Set down the material exactly. Keep every line.

Stored data:
____
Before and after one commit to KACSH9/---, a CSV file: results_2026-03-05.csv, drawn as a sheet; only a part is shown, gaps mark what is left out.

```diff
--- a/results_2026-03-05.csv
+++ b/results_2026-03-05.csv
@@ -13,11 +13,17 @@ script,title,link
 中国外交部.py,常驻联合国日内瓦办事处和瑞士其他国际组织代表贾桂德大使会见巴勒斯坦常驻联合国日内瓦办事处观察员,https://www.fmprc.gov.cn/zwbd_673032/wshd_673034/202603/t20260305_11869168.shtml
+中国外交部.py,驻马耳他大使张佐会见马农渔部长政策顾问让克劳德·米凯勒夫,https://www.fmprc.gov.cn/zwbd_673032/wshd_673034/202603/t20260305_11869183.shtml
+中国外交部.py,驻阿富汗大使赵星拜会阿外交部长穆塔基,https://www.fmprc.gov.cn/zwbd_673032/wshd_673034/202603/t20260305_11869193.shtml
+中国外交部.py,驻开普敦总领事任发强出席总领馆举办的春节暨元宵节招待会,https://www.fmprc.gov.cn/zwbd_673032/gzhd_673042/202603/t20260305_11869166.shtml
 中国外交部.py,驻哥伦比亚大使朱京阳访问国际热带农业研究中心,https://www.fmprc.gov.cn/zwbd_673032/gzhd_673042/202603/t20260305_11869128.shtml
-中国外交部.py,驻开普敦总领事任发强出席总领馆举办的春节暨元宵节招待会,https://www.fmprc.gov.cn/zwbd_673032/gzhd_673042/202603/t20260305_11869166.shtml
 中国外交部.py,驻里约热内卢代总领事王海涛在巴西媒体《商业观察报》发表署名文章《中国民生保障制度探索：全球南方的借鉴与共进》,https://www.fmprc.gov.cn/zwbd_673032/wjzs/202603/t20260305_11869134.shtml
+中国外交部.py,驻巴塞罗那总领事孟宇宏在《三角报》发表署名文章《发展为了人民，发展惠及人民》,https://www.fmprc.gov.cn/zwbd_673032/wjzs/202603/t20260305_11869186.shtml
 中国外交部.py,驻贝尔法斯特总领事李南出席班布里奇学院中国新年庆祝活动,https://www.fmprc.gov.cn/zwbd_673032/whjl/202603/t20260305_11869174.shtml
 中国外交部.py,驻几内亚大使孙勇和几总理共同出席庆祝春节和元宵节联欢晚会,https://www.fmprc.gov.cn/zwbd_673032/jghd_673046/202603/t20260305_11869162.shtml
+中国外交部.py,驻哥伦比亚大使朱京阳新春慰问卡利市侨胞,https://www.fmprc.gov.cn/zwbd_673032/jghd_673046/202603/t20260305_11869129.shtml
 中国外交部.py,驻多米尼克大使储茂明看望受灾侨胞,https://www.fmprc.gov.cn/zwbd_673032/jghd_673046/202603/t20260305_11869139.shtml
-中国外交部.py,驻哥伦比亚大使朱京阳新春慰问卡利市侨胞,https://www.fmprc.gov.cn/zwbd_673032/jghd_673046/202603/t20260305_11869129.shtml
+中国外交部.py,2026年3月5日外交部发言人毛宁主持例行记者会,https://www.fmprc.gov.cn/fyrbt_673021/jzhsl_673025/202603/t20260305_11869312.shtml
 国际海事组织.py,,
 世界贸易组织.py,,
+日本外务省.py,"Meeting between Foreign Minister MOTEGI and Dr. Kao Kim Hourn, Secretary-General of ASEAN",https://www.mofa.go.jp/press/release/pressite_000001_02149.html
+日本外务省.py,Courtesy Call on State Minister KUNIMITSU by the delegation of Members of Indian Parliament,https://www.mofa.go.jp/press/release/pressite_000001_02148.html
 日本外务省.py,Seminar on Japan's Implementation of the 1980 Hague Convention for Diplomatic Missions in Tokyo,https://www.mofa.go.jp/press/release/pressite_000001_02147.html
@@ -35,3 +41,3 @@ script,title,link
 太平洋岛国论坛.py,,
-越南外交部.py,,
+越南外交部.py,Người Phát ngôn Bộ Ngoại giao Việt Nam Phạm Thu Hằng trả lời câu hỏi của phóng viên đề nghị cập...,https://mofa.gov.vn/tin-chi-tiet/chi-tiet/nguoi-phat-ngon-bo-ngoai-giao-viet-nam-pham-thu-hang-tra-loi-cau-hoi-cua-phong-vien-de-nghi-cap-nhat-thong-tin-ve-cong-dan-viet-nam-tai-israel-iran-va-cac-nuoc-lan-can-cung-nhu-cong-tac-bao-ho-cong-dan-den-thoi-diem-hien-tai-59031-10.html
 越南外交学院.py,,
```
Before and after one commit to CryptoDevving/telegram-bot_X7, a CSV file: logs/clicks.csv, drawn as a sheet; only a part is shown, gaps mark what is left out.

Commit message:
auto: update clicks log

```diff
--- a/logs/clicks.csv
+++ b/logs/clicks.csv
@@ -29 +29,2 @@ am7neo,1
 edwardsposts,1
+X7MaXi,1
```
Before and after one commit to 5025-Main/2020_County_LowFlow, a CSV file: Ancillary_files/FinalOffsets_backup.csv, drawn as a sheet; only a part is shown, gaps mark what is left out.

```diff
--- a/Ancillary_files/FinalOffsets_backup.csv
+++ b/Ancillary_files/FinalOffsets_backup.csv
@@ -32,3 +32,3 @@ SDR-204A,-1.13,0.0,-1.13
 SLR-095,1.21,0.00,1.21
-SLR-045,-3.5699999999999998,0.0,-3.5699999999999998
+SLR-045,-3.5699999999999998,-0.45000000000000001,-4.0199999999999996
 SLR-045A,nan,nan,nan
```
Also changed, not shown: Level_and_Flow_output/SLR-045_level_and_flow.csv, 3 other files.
____
Answer to this problem:
Before and after one commit to KACSH9/---, a CSV file: results_2026-03-05.csv, drawn as a sheet; only a part is shown, gaps mark what is left out.

```diff
--- a/results_2026-03-05.csv
+++ b/results_2026-03-05.csv
@@ -13,11 +13,17 @@ script,title,link
 中国外交部.py,常驻联合国日内瓦办事处和瑞士其他国际组织代表贾桂德大使会见巴勒斯坦常驻联合国日内瓦办事处观察员,https://www.fmprc.gov.cn/zwbd_673032/wshd_673034/202603/t20260305_11869168.shtml
+中国外交部.py,驻马耳他大使张佐会见马农渔部长政策顾问让克劳德·米凯勒夫,https://www.fmprc.gov.cn/zwbd_673032/wshd_673034/202603/t20260305_11869183.shtml
+中国外交部.py,驻阿富汗大使赵星拜会阿外交部长穆塔基,https://www.fmprc.gov.cn/zwbd_673032/wshd_673034/202603/t20260305_11869193.shtml
+中国外交部.py,驻开普敦总领事任发强出席总领馆举办的春节暨元宵节招待会,https://www.fmprc.gov.cn/zwbd_673032/gzhd_673042/202603/t20260305_11869166.shtml
 中国外交部.py,驻哥伦比亚大使朱京阳访问国际热带农业研究中心,https://www.fmprc.gov.cn/zwbd_673032/gzhd_673042/202603/t20260305_11869128.shtml
-中国外交部.py,驻开普敦总领事任发强出席总领馆举办的春节暨元宵节招待会,https://www.fmprc.gov.cn/zwbd_673032/gzhd_673042/202603/t20260305_11869166.shtml
 中国外交部.py,驻里约热内卢代总领事王海涛在巴西媒体《商业观察报》发表署名文章《中国民生保障制度探索：全球南方的借鉴与共进》,https://www.fmprc.gov.cn/zwbd_673032/wjzs/202603/t20260305_11869134.shtml
+中国外交部.py,驻巴塞罗那总领事孟宇宏在《三角报》发表署名文章《发展为了人民，发展惠及人民》,https://www.fmprc.gov.cn/zwbd_673032/wjzs/202603/t20260305_11869186.shtml
 中国外交部.py,驻贝尔法斯特总领事李南出席班布里奇学院中国新年庆祝活动,https://www.fmprc.gov.cn/zwbd_673032/whjl/202603/t20260305_11869174.shtml
 中国外交部.py,驻几内亚大使孙勇和几总理共同出席庆祝春节和元宵节联欢晚会,https://www.fmprc.gov.cn/zwbd_673032/jghd_673046/202603/t20260305_11869162.shtml
+中国外交部.py,驻哥伦比亚大使朱京阳新春慰问卡利市侨胞,https://www.fmprc.gov.cn/zwbd_673032/jghd_673046/202603/t20260305_11869129.shtml
 中国外交部.py,驻多米尼克大使储茂明看望受灾侨胞,https://www.fmprc.gov.cn/zwbd_673032/jghd_673046/202603/t20260305_11869139.shtml
-中国外交部.py,驻哥伦比亚大使朱京阳新春慰问卡利市侨胞,https://www.fmprc.gov.cn/zwbd_673032/jghd_673046/202603/t20260305_11869129.shtml
+中国外交部.py,2026年3月5日外交部发言人毛宁主持例行记者会,https://www.fmprc.gov.cn/fyrbt_673021/jzhsl_673025/202603/t20260305_11869312.shtml
 国际海事组织.py,,
 世界贸易组织.py,,
+日本外务省.py,"Meeting between Foreign Minister MOTEGI and Dr. Kao Kim Hourn, Secretary-General of ASEAN",https://www.mofa.go.jp/press/release/pressite_000001_02149.html
+日本外务省.py,Courtesy Call on State Minister KUNIMITSU by the delegation of Members of Indian Parliament,https://www.mofa.go.jp/press/release/pressite_000001_02148.html
 日本外务省.py,Seminar on Japan's Implementation of the 1980 Hague Convention for Diplomatic Missions in Tokyo,https://www.mofa.go.jp/press/release/pressite_000001_02147.html
@@ -35,3 +41,3 @@ script,title,link
 太平洋岛国论坛.py,,
-越南外交部.py,,
+越南外交部.py,Người Phát ngôn Bộ Ngoại giao Việt Nam Phạm Thu Hằng trả lời câu hỏi của phóng viên đề nghị cập...,https://mofa.gov.vn/tin-chi-tiet/chi-tiet/nguoi-phat-ngon-bo-ngoai-giao-viet-nam-pham-thu-hang-tra-loi-cau-hoi-cua-phong-vien-de-nghi-cap-nhat-thong-tin-ve-cong-dan-viet-nam-tai-israel-iran-va-cac-nuoc-lan-can-cung-nhu-cong-tac-bao-ho-cong-dan-den-thoi-diem-hien-tai-59031-10.html
 越南外交学院.py,,
```
Before and after one commit to CryptoDevving/telegram-bot_X7, a CSV file: logs/clicks.csv, drawn as a sheet; only a part is shown, gaps mark what is left out.

Commit message:
auto: update clicks log

```diff
--- a/logs/clicks.csv
+++ b/logs/clicks.csv
@@ -29 +29,2 @@ am7neo,1
 edwardsposts,1
+X7MaXi,1
```
Before and after one commit to 5025-Main/2020_County_LowFlow, a CSV file: Ancillary_files/FinalOffsets_backup.csv, drawn as a sheet; only a part is shown, gaps mark what is left out.

```diff
--- a/Ancillary_files/FinalOffsets_backup.csv
+++ b/Ancillary_files/FinalOffsets_backup.csv
@@ -32,3 +32,3 @@ SDR-204A,-1.13,0.0,-1.13
 SLR-095,1.21,0.00,1.21
-SLR-045,-3.5699999999999998,0.0,-3.5699999999999998
+SLR-045,-3.5699999999999998,-0.45000000000000001,-4.0199999999999996
 SLR-045A,nan,nan,nan
```
Also changed, not shown: Level_and_Flow_output/SLR-045_level_and_flow.csv, 3 other files.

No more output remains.